Updated: Mar 29
It is said, "Teamwork makes the dream work." "There is no "I" in the word team." Do you recall hearing those phrases throughout your life? I know I do.
If you think back to when you were a child, or when you played with your friends, more often than not, we played in teams. To achieve a goal, the team members would take on different roles in a game. While the stakes may have been low, we as children were emulating roles that we would take on for much of our adult and working lives. As I often say, “as adults, unfortunately, we have more at stake and more to lose.”
Team performance is a concept that has been researched by many. According to Amy Edmondson, high-performing teams are generally characterized in her book “Teaming: How Organizations Learn, Innovate, and Compete in the Knowledge Economy.” as one (the team) that participates in functions similar to “reciprocal interdependence” (Edmondson, 24). I describe this as, to get work done, there is an exchange of ideas and a constant flow of communication.
Peter Senge, Author of “The 5th Discipline” mentions that there are five pillars to high functioning learning organizations (teams) including systems thinking, personal mastery, shared vision, mental models, and team learning (Senge, 6-9).
Additionally, Adam Grant challenges us to “Think Again” in his most recent book, challenging old thought processes to think better and differently in order to do better work.
When the team is not “teaming” well, what happens?
Think about a time when you have been on a team that was not effective because of conflicts or issues among some or all members of the team. What was your experience as a member of that team? My guess is you had a number of thoughts including:
This is a waste of time and purpose
If things are bad enough, turnover
Dysfunctional teams waste time, energy and cause stress. They can be detrimental to your productivity. Additionally, wasted time is wasted money in an organization. In the worst-case scenario, dysfunctional teaming can even be deadly.
Read about some consequences of dysfunctional teaming here.
Why should your organization give a damn about teamwork?
High-performing teams function like a well-oiled machine. They are more efficient because they are able to communicate more freely and are willing to experiment with possible solutions. They are also willing to challenge the norm and are not chastised in doing so. It is through this process that growth and innovation occur.
High-performing teams SAVE organizations money.
Employees who are engaged in their work are more productive and perform at a higher level than employees who aren’t engaged. Engaged employees also have lower rates of absenteeism and experience less burnout, leading to fewer mistakes and unexpected costs.
Source: SESIL PIR Consulting, Workhuman Live 2021
High-performing teams stay at your organization longer.

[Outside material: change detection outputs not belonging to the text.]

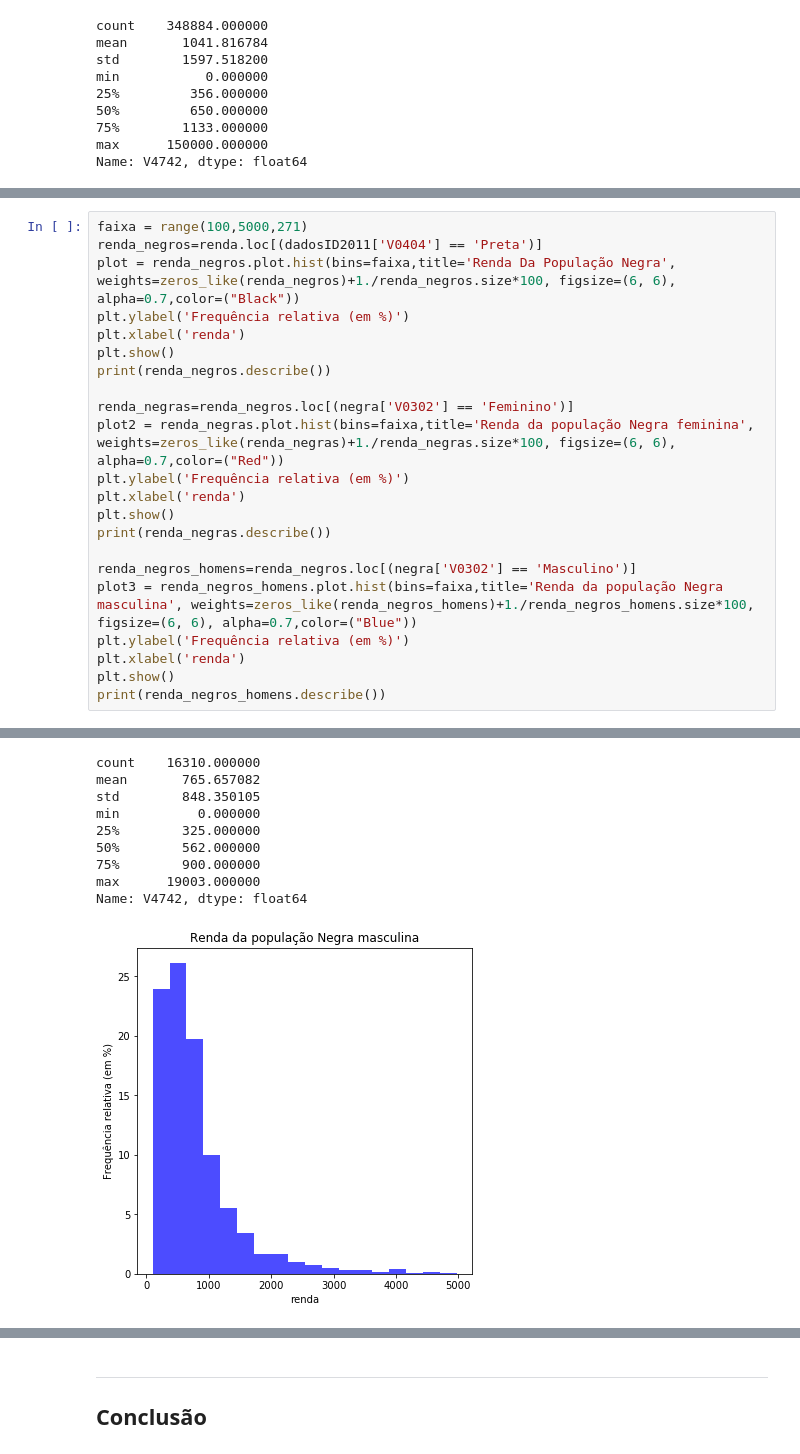
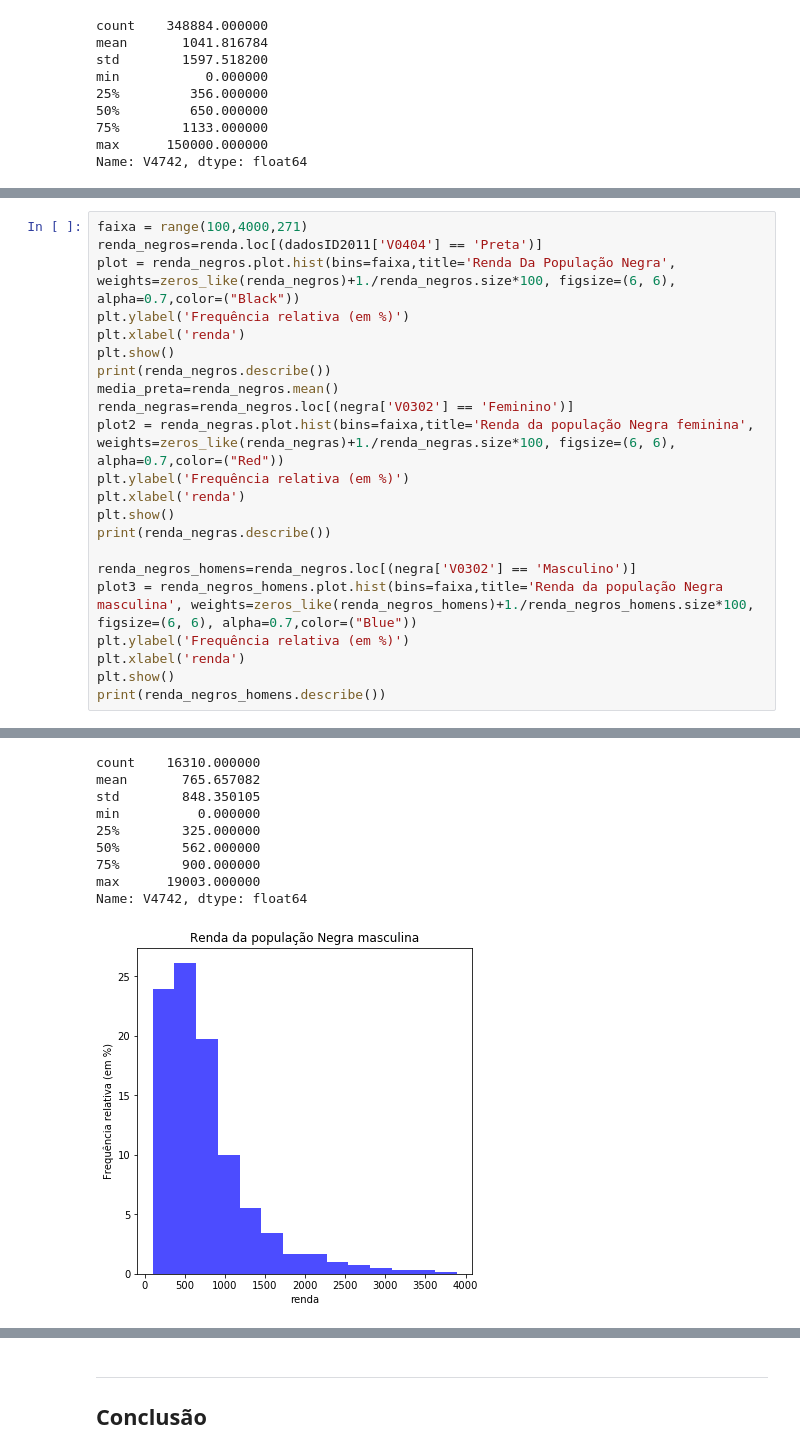
Before and after one commit to leonardoimakuma/cd2018, a Jupyter notebook: Projeto1 2015.ipynb, the cells around one changed output, grey strips where cells are left out. Saved outputs shown, nothing was run; the diff lists cells and outputs as text.

```diff
--- a/Projeto1 2015.ipynb
+++ b/Projeto1 2015.ipynb
@@ -328,14 +292,14 @@ min          0.000000
 max      45000.000000
 Name: V4742, dtype: float64
 # %%
-faixa = range(100,5000,271)
+faixa = range(100,4000,271)
 renda_negros=renda.loc[(dadosID2011['V0404'] == 'Preta')]
 plot = renda_negros.plot.hist(bins=faixa,title='Renda Da População Negra', weights=zeros_like(renda_negros)+1./renda_negros.size*100, figsize=(6, 6), alpha=0.7,color=("Black"))
 plt.ylabel('Frequência relativa (em %)')
 plt.xlabel('renda')
 plt.show()
 print(renda_negros.describe())
-
+media_preta=renda_negros.mean()
 renda_negras=renda_negros.loc[(negra['V0302'] == 'Feminino')]
 plot2 = renda_negras.plot.hist(bins=faixa,title='Renda da população Negra feminina', weights=zeros_like(renda_negras)+1./renda_negras.size*100, figsize=(6, 6), alpha=0.7,color=("Red"))
 plt.ylabel('Frequência relativa (em %)')
@@ -364,13 +328,13 @@ Name: V4742, dtype: float64
 count    16310.000000
 mean       765.657082
 std        848.350105
 min          0.000000
 25%        325.000000
 50%        562.000000
 75%        900.000000
 max      19003.000000
 Name: V4742, dtype: float64
-[figure, old version]
+[figure, new version]
 count    16251.000000
 mean       814.278137
 std        984.243328
```
Also changed, not shown: parts of 14 cells of this notebook.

One word. Retention. Employees who are happy and engaged stay with teams and organizations longer than those who are not. 94% of people managers agree that a positive workplace culture creates a resilient team of employees. (SHRM, 2021). High-performing team members can be considered for promotion within an organization, creating a career path trajectory for those that have the capability to take your organization to the next level.
High performing teams innovate and create
Teams that do not hesitate to question ideas or stretch themselves creatively can often be the most innovative and creative. Innovation and creativity in an organization can help foster new business trajectories that were previously unimaginable. This can result in the creation of new sources of income for an organization.
How can your organization give a damn about teamwork?
Human beings are fallible. As organizational leaders, it is our responsibility to create an environment where employees can perform at their best.
Psychological safety is a term coined by Edmondson. Generally, it means being able to speak up and be heard (in an organization) while sharing concerns and failures with others without being criticized or chastised. That does not mean sharing too much (no TMI please), or failing to provide constructive feedback. To promote a psychologically safe environment, consider:
Asking questions of your team
Listening with the intent to understand first (thank you, Covey)
Give constructive feedback. You may not agree, but you can acknowledge
Provide a platform to openly share feedback
Challenge yourself to think differently.
Challenge old beliefs, biases, and mental models. Ask yourself how you can “Think Again.”
All of us have blind spots, especially when we have mastered a craft. It is difficult to see a different approach when we are too close to the problem. We must constantly challenge our old ways of thinking to ensure we are considering all possibilities when it comes to a new idea or way of doing things.
Effective teams are inclusive, meaning that every member can contribute, participate, is represented and recognized for their contributions.
Community of Practice
The term community of practice means we are all linked to something greater than ourselves. Most people want to go to work each day knowing they are contributing to a bigger plan. Those who work towards a common goal will work tirelessly together in the trenches, no questions asked. That is the cornerstone of teamwork.
In the end, team effectiveness is about building individual and team morale. It is working together to find ways to perform tasks better and more efficiently. Effective teamwork requires buy-in from everyone involved from the top down.
Edmondson, A. “Teaming: How Organizations Learn, Innovate, and Compete in the Knowledge Economy.” 2012
Senge. P. “The Fifth Discipline: The Art of Practice of the Learning Organization.” 2006
Grant, A. “Think Again” 2021
Pir, S. Sesil Pir Consulting, Workhuman Live 2021
SHRM, “The Culture Effect”, 2021